And I believe this state of affairs have not be helped by the ELVs that seem to encourage more crash-bang rather than élan and excitement – largely because they encourage tap-and-go by the forwards and because the 5-metres-back scrum law to create more space for the backs has either not been applied rigidly or has been seen as a means to launch a strong-running No8.
Worse, more space has resulted in more time to kick the ball!
As world champions it is important for the Springboks not to mark time but to build to a higher plane – to develop a style of play that others want to emulate rather than merely bracing to stave off one assault after another from those wanting to knock us off the pedestal.
Ironically the way forward might lie not in new innovations but in old values.
Andre Boniface, one of France’s most stylish centres, was a master of the pass who was proud of the fact that while he scored seven tries in his 38 internationals his outside backs scored 38.
Boniface wrote* that that “the thing to understand about the centre’s role is that he should be a creator.
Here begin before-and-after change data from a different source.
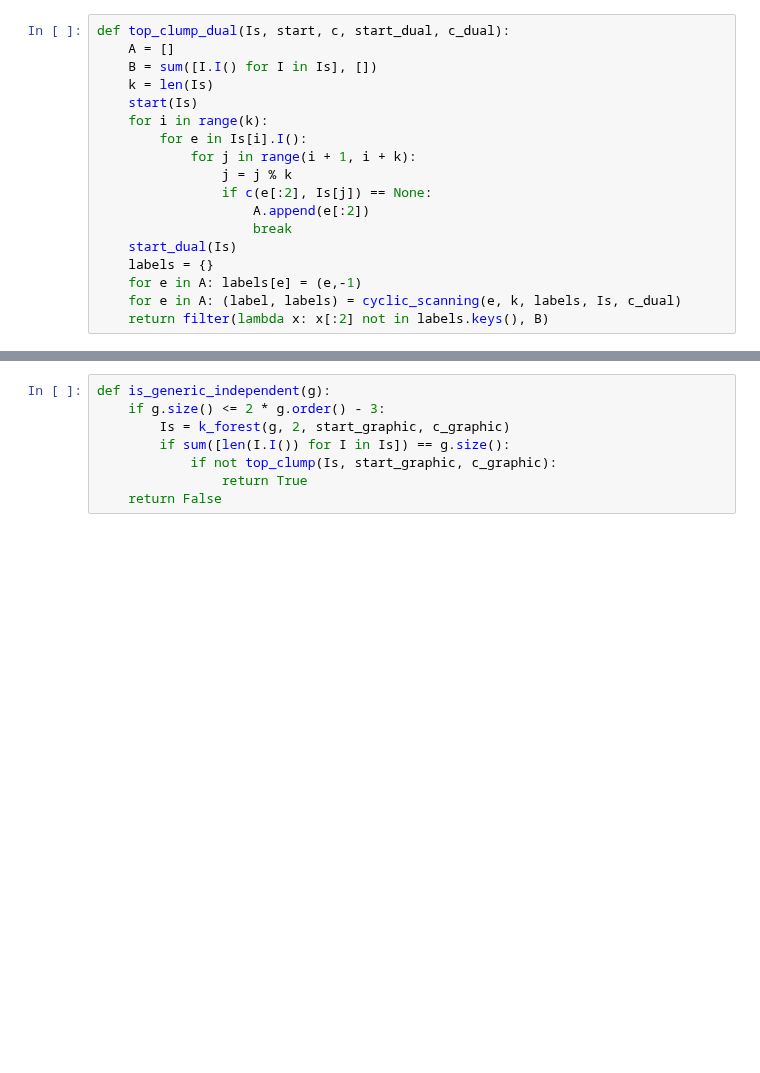
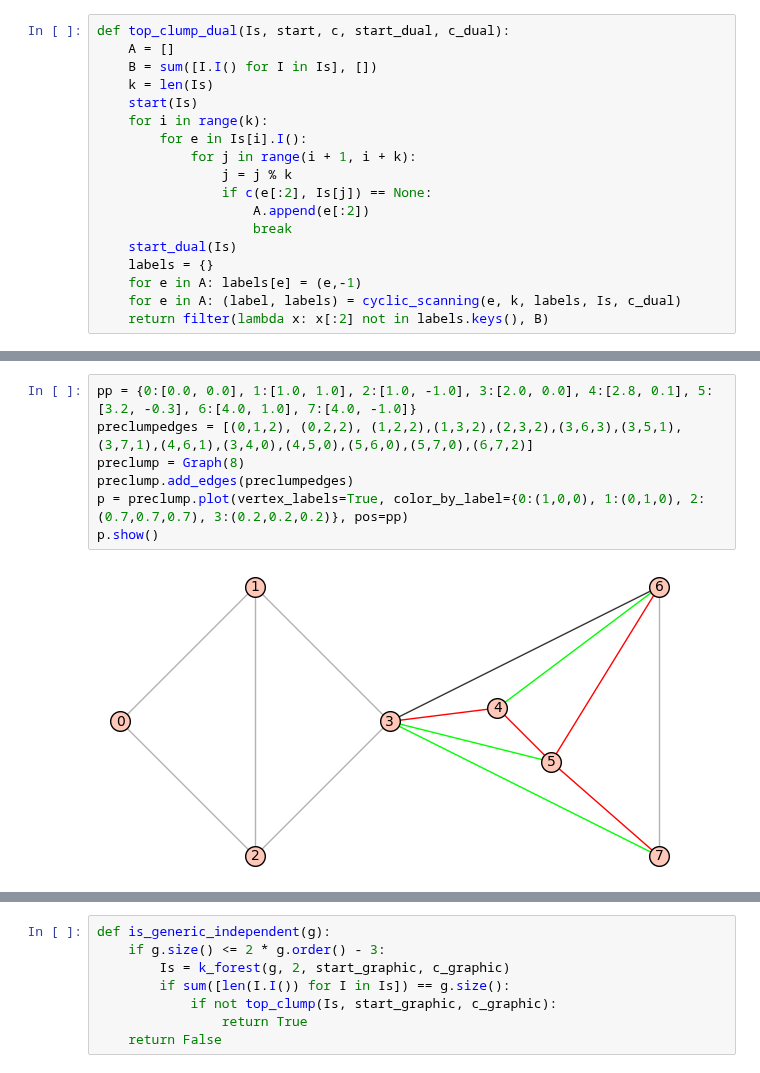
Before and after one commit to fk2601/kforest, a Jupyter notebook: kforest.ipynb, the cells around one changed output, grey strips where cells are left out. Cells and saved outputs as stored; diff of their text form; blank space fills up the shorter version.

Commit message:
preclump

```diff
--- a/kforest.ipynb
+++ b/kforest.ipynb
@@ -292,3 +293,12 @@ p.show()
+# %%
+pp = {0:[0.0, 0.0], 1:[1.0, 1.0], 2:[1.0, -1.0], 3:[2.0, 0.0], 4:[2.8, 0.1], 5:[3.2, -0.3], 6:[4.0, 1.0], 7:[4.0, -1.0]}
+preclumpedges = [(0,1,2), (0,2,2), (1,2,2),(1,3,2),(2,3,2),(3,6,3),(3,5,1),(3,7,1),(4,6,1),(3,4,0),(4,5,0),(5,6,0),(5,7,0),(6,7,2)]
+preclump = Graph(8)
+preclump.add_edges(preclumpedges)
+p = preclump.plot(vertex_labels=True, color_by_label={0:(1,0,0), 1:(0,1,0), 2:(0.7,0.7,0.7), 3:(0.2,0.2,0.2)}, pos=pp)
+p.show()
+# %% [output]
+[figure, added]
 # %%
 g = Graph(4)
 #g.add_edge(0,1)
```
Also changed, not shown: parts of 4 cells of this notebook.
He sets up what another finishes.”
“The centre’s ambition is to rein in his individuality, harness his strength and put his technique at the service of others. Of course,
that technique (and he talks of the mind as well as the body) requires years of preparation.”
These are the values that have gone missing – but hopefully not irretrievably. We have some very special players but they do not play in a special way. Hopefully a new coach, a new approach and a new mood will result in an old way of playing!
*From “Rugby” by John Hopkins (The Schweppes Leisure Library – Sport –Cassell London).Tweet